Work request :: When you restate the records, do so word for word and omit any picture they contain.

□ □ □

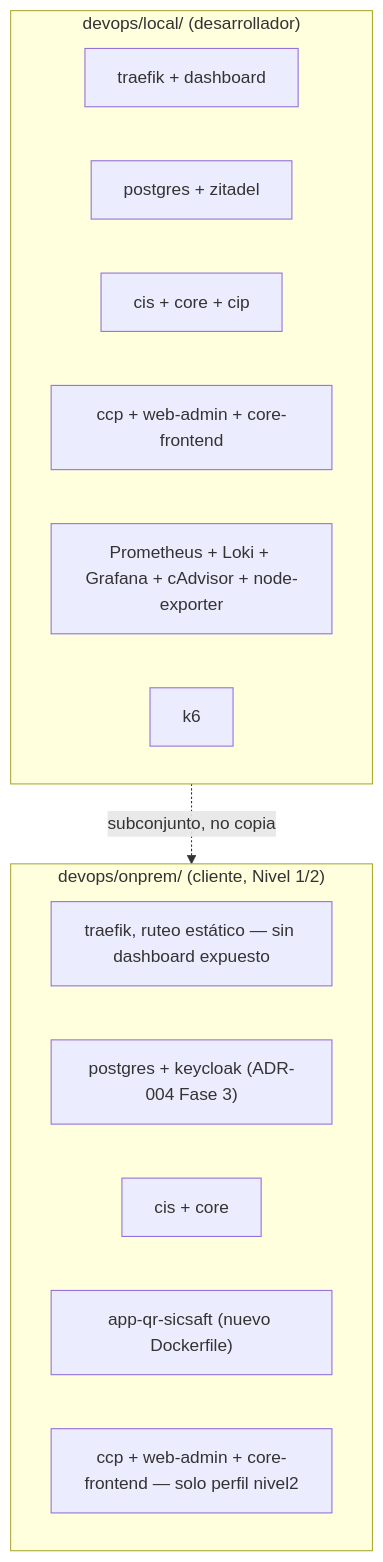
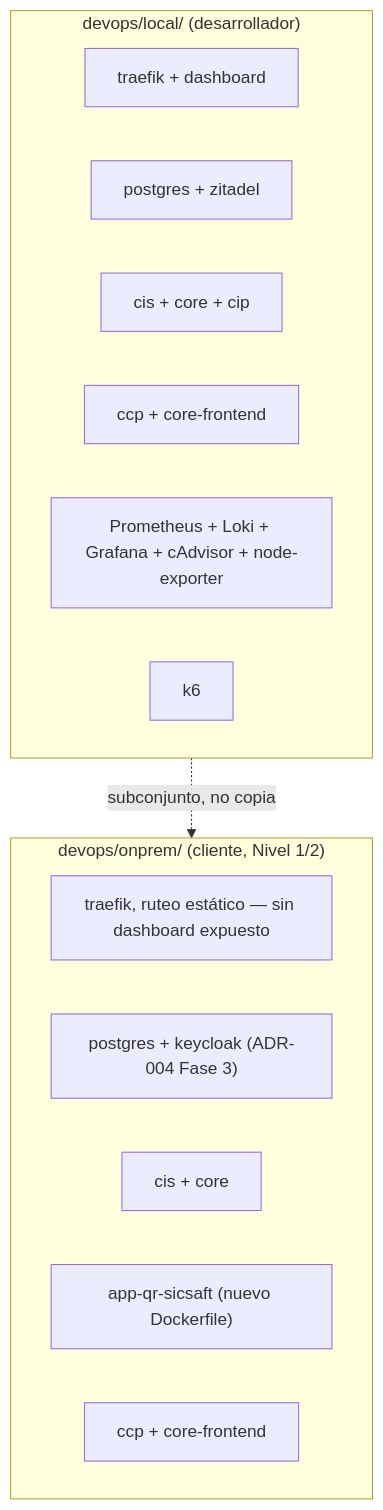
Before and after one commit to jhonabruzzi278/SICSAFT: the first of 2 diagrams in aidlc-docs/devops/design-artifacts/ARCHITECTURE.md, drawn with Mermaid. The commit also changed other lines of this file and 62 other files, not shown here.

First line of the commit message:
docs: elimina web_admin y el rol administrador-sistema de toda la documentacion y los diagramas

````diff
--- a/aidlc-docs/devops/design-artifacts/ARCHITECTURE.md
+++ b/aidlc-docs/devops/design-artifacts/ARCHITECTURE.md
@@ -18,21 +18,21 @@
 ```mermaid
 flowchart TB
     subgraph local["devops/local/ (desarrollador)"]
         L1[traefik + dashboard]
         L2[postgres + zitadel]
         L3[cis + core + cip]
-        L4[ccp + web-admin + core-frontend]
+        L4[ccp + core-frontend]
         L5[Prometheus + Loki + Grafana + cAdvisor + node-exporter]
         L6[k6]
     end
 
     subgraph onprem["devops/onprem/ (cliente, Nivel 1/2)"]
         O1[traefik, ruteo estático — sin dashboard expuesto]
         O2["postgres + keycloak (ADR-004 Fase 3)"]
         O3[cis + core]
         O4["app-qr-sicsaft (nuevo Dockerfile)"]
-        O5["ccp + web-admin + core-frontend — solo perfil nivel2"]
+        O5["ccp + core-frontend"]
     end
 
     local -. "subconjunto, no copia" .-> onprem
 ```
````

□ □ □

Result of the exercise ::
Before and after one commit to jhonabruzzi278/SICSAFT: the first of 2 diagrams in aidlc-docs/devops/design-artifacts/ARCHITECTURE.md, drawn with Mermaid. The commit also changed other lines of this file and 62 other files, not shown here.

First line of the commit message:
docs: elimina web_admin y el rol administrador-sistema de toda la documentacion y los diagramas

````diff
--- a/aidlc-docs/devops/design-artifacts/ARCHITECTURE.md
+++ b/aidlc-docs/devops/design-artifacts/ARCHITECTURE.md
@@ -18,21 +18,21 @@
 ```mermaid
 flowchart TB
     subgraph local["devops/local/ (desarrollador)"]
         L1[traefik + dashboard]
         L2[postgres + zitadel]
         L3[cis + core + cip]
-        L4[ccp + web-admin + core-frontend]
+        L4[ccp + core-frontend]
         L5[Prometheus + Loki + Grafana + cAdvisor + node-exporter]
         L6[k6]
     end
 
     subgraph onprem["devops/onprem/ (cliente, Nivel 1/2)"]
         O1[traefik, ruteo estático — sin dashboard expuesto]
         O2["postgres + keycloak (ADR-004 Fase 3)"]
         O3[cis + core]
         O4["app-qr-sicsaft (nuevo Dockerfile)"]
-        O5["ccp + web-admin + core-frontend — solo perfil nivel2"]
+        O5["ccp + core-frontend"]
     end
 
     local -. "subconjunto, no copia" .-> onprem
 ```
````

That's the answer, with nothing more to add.